By using list box controls with repeating tables (repeating table: A control on a form that contains other controls in a table format and that repeats as needed. Users can insert multiple rows when filling out the form.) or repeating sections (repeating section: A control on a form that contains other controls and that repeats as needed. Users can insert multiple sections when filling out the form.), you can create filters that allow users to show or hide data from a primary data source (data source: The collection of fields and groups that define and store the data for an InfoPath form. Controls in the form are bound to the fields and groups in the data source.) on their form. These filters display only the rows or sections that meet conditions specified in the filter. Users typically apply a filter by selecting entries in another control. For example, if you are designing a form that allows users to work with customer data in a repeating table, you can include a list box that allows them to filter customers by city.

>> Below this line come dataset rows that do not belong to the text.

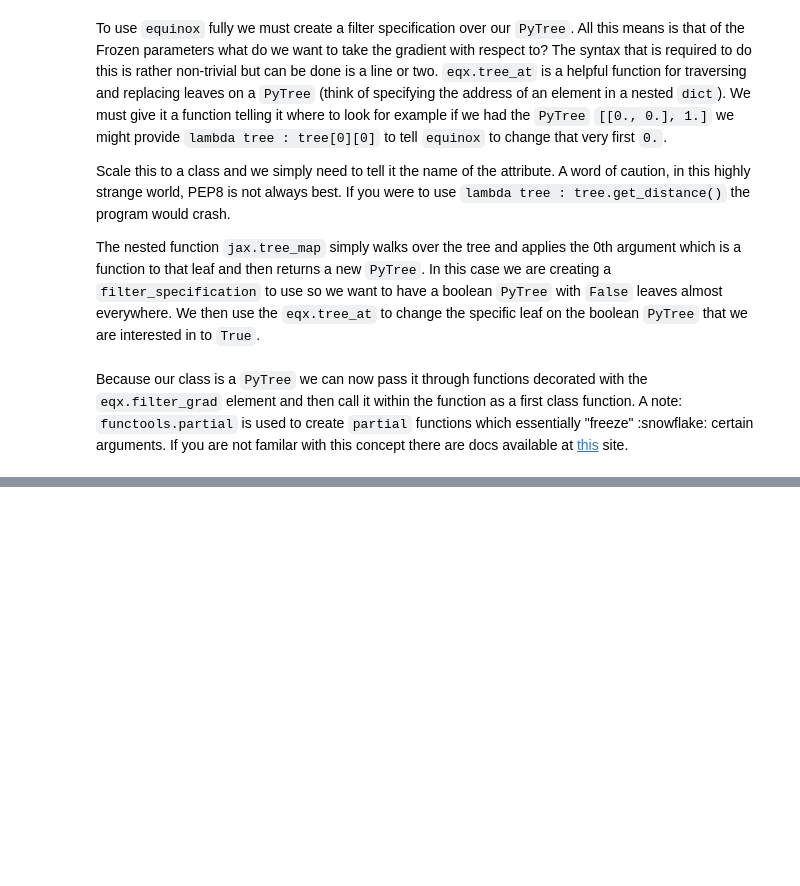
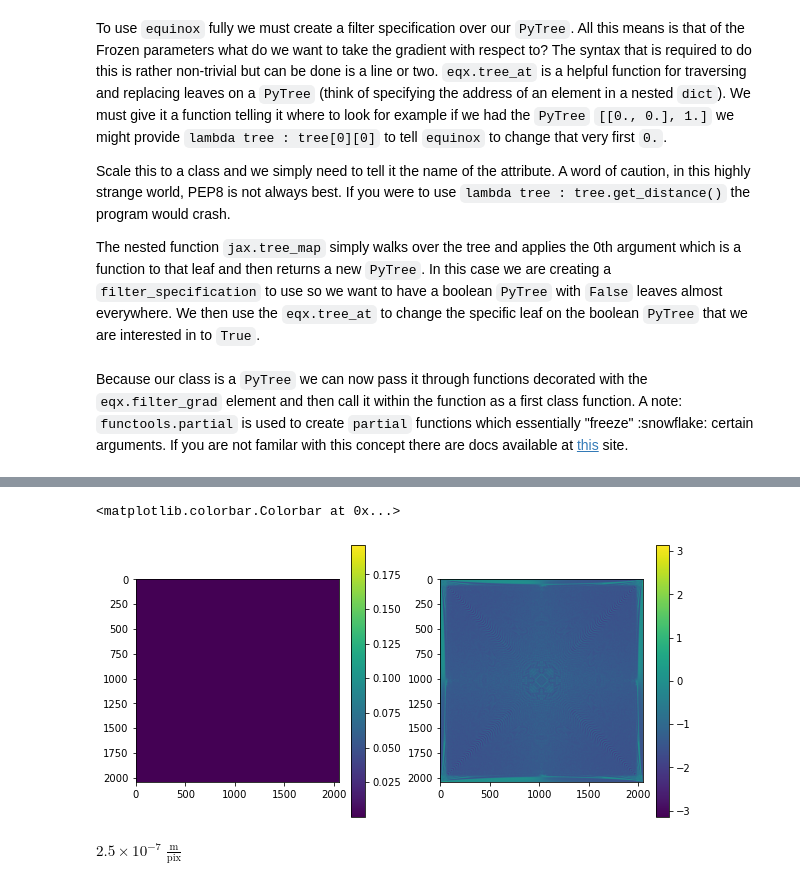
Before and after one commit to anand0xff/dLux, a Jupyter notebook: dLux/dev/FresnelExample.ipynb, the cells around one changed output, grey strips where cells are left out. Drawn from its saved outputs; the diff is of its cells as text; code cells hidden in the pictures; blank space fills up the shorter version.

```diff
--- a/dLux/dev/FresnelExample.ipynb
+++ b/dLux/dev/FresnelExample.ipynb
@@ -266,0 +242,13 @@ pyplot.colorbar()
+# %%
+cammel = propagator._spherical_to_waist(wavef, dist_one)
+# %%
+pyplot.figure(figsize=(10, 5))
+pyplot.subplot(1, 2, 1)
+pyplot.imshow(cammel.amplitude)
+pyplot.colorbar()
+pyplot.subplot(1, 2, 2)
+pyplot.imshow(cammel.phase)
+pyplot.colorbar()
+# %% [output]
+<matplotlib.colorbar.Colorbar at 0x...>
+[figure, added]
@@ -266,0 +257,4 @@ pyplot.colorbar()
+# %%
+wavefront.pixelscale
+# %% [output]
+$2.5 \times 10^{-7} \; \mathrm{\frac{m}{pix}}$
```
Also changed, not shown: parts of 55 cells of this notebook, 1 other file.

Note You can only filter data from a primary data source. Because you cannot filter data from a secondary data source, the Display tab for a control connected to a secondary data source does not include any filter options.
When users move their mouse pointer over a filtered row or section on their forms, a filter icon appears on the shortcut menu button next to each row or section. This icon indicates that a filter has been applied. Users can click the shortcut menu button to see options for inserting or removing rows or sections, and also for refreshing the filtered data, if necessary. If you don't want users to see this icon, clear the Show filter icon to indicate filtered items check box in the Properties dialog box for the repeating table or repeating section.
You can also use a filter to create cascading list boxes (cascading list box: Two or more list boxes that are connected to each other in such a way that selecting a value in one changes the set of choices in the other.). In this scenario, a selection in the first list directly affects what appears in the second list. For example, you can create a Manager list and an Employee list on a form. When a user clicks a name in the Manager list, the Employee list displays only those employees who report to that manager.
Note The information in this topic may not apply if you are working with a form designed using Microsoft Office InfoPath 2003 without the service pack installed.